A reprimand would have allowed Rangel to avoid the humiliation of having to stand in the well of the House while Pelosi read the charges and committee’s findings for C-SPAN cameras and the world to see.
The vote deals a serious blow to Rangel’s legacy after a 40-year career in the House where the silver-haired elder statesmen was known for his jocularity, sartorial splendor and celebrated gravelly voice.
A weary and battle-worn Rangel, who spent more than two years fighting the charges, gave a last-ditch plea for leniency on the House floor before the debate over the censure began before a packed House gallery. He spent the days leading up to the vote lobbying colleagues for a reprimand rather than censure.
In a brief statement on the House floor, Rangel apologized to the crowd of lawmakers “or putting you in this very awkward position today.”
Rangel admitted he has made mistakes and said rules are made to be enforced. But Rangel said his mistakes were not severe enough to warrant censure.
Rangel argued “the humiliation of a censure” should not apply to him because the lead counsel on the ethics committee who was acting as a prosecutor at the public trial specifically said he found no evidence of corruption. He also stressed that he was not convicted of a crime.
During a frenzied period of lobbying for leniency earlier in the afternoon, Rangel’s allies insisted his mistakes did not merit a censure, in part because he did not benefit from his actions.
Butterfield said the last four censures, leveled over the last century, were for “despicable conduct” or acts of “dishonesty.”
“These are not acts of dishonesty,” he said. “What Rangel did was reckless and sloppy.”
Before Thanksgiving an ethics adjudicatory committee convicted Rangel of 11 counts of violating ethics rules.
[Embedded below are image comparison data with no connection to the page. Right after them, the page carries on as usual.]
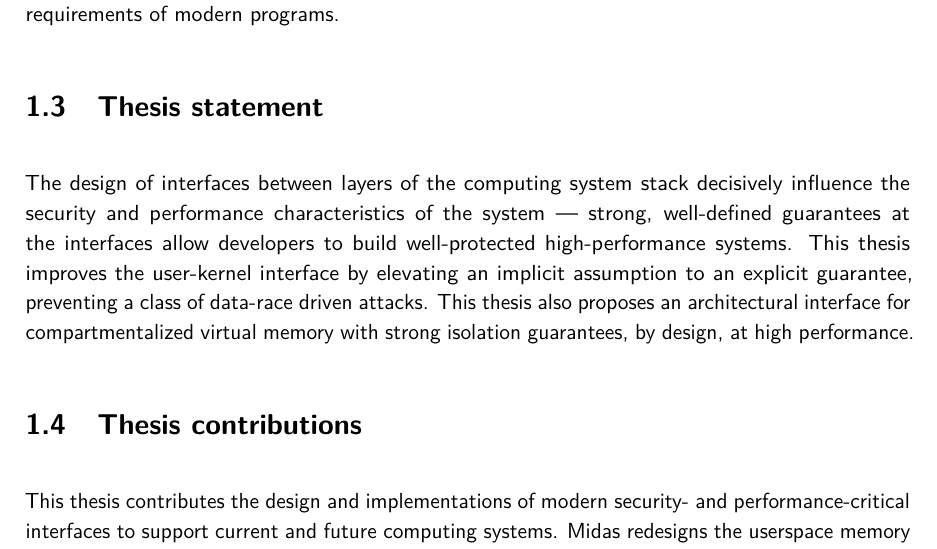
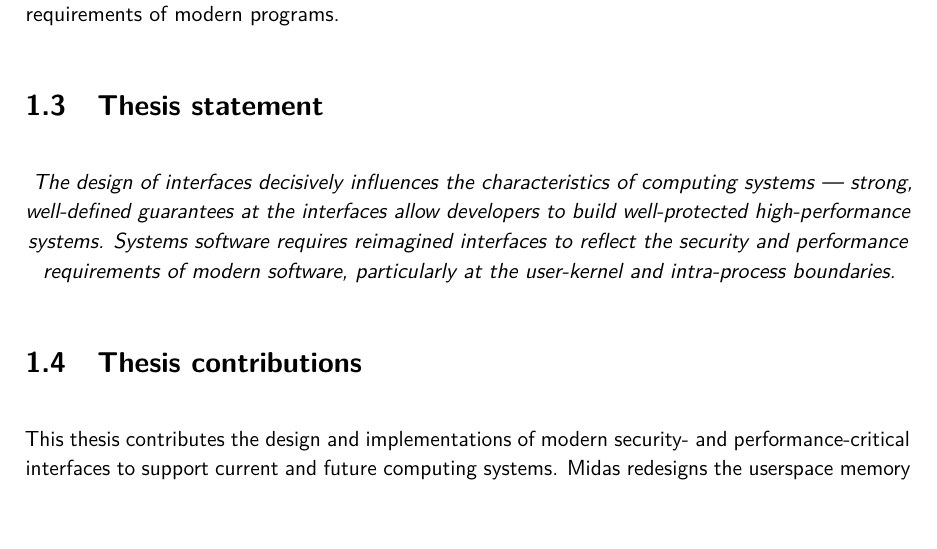
Before and after one commit to atrib/thesis, a LaTeX thesis (thesis.tex, which reads chapters/intro.tex): part of page 19 of 102, cut so that both start at the same text. Compiled offline with pdfLaTeX.

Commit message:
Reworked thesis statement

```diff
--- a/chapters/intro.tex
+++ b/chapters/intro.tex
@@ -597,19 +597,26 @@ interface to the requirements of modern programs.
 % adapt their code accordingly.
 
 
-
-
+%%%%%%%%%%%%%%%%%%%%%%%%%%%%%%%%%%%%%%%%%%%%%%%%%%%%%%%%%%%%%%%%%%%%%%%%%%%%%%%
+%%%%%%% Zoom out, present the thesis statement
+%%%%%%%%%%%%%%%%%%%%%%%%%%%%%%%%%%%%%%%%%%%%%%%%%%%%%%%%%%%%%%%%%%%%%%%%%%%%%%%
 \section{Thesis statement}
 
-The design of interfaces between layers of the computing system stack decisively influence the
-security and performance characteristics of the system ---
-strong, well-defined guarantees at the interfaces allow developers to build well-protected
-high-performance systems.
-This thesis improves the user-kernel interface by elevating an implicit assumption to
-an explicit guarantee, preventing a class of data-race driven attacks.
-This thesis also proposes an architectural interface for compartmentalized virtual memory
-with strong isolation guarantees, by design, at high performance.
+\begin{center}
+\emph{
+The design of interfaces decisively influences the characteristics of
+computing systems ---
+strong, well-defined guarantees at the interfaces allow developers to build
+well-protected high-performance systems.
+Systems software requires reimagined interfaces to reflect the security
+and performance requirements of modern software, particularly at the
+user-kernel and intra-process boundaries.
+}
+\end{center}
 
+%%%%%%%%%%%%%%%%%%%%%%%%%%%%%%%%%%%%%%%%%%%%%%%%%%%%%%%%%%%%%%%%%%%%%%%%%%%%%%%
+%%%%%%% Thesis contributions
+%%%%%%%%%%%%%%%%%%%%%%%%%%%%%%%%%%%%%%%%%%%%%%%%%%%%%%%%%%%%%%%%%%%%%%%%%%%%%%%
 \section{Thesis contributions}
 
 This thesis contributes the design and implementations of modern
```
The charges include: improperly using his office to solicit donations for a school of public policy in his name at the City College of New York (CCNY), using a rent-stabilized apartment in Harlem for his campaign office, failing to report more than $600,000 on his financial disclosure report, and failing to pay taxes on rental income from a villa he owns in the Dominican Republic.
In his written statement submitted by his attorneys in July, Rangel said the investigative subcommittee that brought charges against him “acted beyond the scope of its authority” and did not give him enough time to provide a defense, violating the Fifth Amendment’s due process clause. He called their findings “deeply flawed.”
This story was updated at 7:42 p.m.
Mike Lillis, Russell Berman, Molly K. Hooper and Jordan Fabian contributed to this story.